■ Task prompt
Give the number of lines in the data that hold the word "first", and nothing else.

[Opening Supplied records section]

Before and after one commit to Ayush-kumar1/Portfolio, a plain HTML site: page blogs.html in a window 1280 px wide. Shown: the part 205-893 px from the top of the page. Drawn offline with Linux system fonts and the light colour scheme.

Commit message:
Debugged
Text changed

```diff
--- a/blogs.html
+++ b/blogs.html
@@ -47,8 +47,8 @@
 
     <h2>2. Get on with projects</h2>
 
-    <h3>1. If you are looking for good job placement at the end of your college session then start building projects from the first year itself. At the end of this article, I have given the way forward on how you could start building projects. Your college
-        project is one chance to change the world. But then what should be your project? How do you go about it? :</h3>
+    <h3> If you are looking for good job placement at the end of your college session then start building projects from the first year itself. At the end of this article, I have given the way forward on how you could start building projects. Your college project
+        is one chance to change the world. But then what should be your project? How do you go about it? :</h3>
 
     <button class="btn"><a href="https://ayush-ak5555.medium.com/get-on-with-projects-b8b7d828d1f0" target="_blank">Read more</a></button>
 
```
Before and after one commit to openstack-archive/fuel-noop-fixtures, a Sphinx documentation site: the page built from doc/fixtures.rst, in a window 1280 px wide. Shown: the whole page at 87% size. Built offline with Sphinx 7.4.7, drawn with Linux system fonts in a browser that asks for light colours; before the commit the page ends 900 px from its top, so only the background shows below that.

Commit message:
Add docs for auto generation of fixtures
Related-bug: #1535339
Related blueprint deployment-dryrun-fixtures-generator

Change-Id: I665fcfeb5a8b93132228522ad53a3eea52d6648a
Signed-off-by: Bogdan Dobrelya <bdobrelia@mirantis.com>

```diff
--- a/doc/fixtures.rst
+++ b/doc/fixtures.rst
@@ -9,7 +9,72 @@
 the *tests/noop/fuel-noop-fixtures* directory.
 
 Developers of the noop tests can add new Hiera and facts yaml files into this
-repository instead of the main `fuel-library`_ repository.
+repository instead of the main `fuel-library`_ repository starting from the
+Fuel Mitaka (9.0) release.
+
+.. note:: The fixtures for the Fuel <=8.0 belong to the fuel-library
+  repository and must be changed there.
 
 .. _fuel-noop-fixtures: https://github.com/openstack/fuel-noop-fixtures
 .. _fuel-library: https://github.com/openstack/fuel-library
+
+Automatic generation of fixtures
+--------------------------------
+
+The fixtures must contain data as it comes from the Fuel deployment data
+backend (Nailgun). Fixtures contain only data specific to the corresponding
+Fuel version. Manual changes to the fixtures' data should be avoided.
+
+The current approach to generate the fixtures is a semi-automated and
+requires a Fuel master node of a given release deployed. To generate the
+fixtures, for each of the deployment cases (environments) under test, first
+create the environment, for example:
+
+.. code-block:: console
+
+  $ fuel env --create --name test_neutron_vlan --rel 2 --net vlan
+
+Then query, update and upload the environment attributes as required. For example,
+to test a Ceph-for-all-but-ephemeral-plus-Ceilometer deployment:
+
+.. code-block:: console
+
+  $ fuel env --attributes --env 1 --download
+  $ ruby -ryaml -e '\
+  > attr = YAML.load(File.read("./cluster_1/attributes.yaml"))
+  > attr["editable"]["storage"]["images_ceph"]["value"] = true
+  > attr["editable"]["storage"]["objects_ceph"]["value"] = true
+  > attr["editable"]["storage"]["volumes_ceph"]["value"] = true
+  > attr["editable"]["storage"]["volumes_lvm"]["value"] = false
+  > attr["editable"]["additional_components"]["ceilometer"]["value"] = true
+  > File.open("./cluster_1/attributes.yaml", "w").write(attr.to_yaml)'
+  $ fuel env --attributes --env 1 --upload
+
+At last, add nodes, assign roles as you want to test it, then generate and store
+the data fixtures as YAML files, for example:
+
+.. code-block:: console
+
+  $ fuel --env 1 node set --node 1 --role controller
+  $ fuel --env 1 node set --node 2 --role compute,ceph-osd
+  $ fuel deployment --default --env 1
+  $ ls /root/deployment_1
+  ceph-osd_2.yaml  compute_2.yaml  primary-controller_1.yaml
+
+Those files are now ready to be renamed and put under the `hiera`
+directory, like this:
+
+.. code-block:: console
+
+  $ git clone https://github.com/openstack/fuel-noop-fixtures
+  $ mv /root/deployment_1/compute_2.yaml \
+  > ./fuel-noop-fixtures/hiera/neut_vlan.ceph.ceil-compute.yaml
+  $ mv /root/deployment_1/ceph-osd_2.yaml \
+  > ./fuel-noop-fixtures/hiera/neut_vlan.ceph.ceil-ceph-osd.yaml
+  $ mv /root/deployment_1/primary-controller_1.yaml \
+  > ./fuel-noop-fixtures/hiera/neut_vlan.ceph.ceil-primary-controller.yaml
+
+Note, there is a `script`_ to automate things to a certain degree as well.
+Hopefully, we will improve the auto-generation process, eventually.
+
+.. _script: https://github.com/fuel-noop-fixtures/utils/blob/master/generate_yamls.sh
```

[Closing Supplied records section]

■ Result for this task
3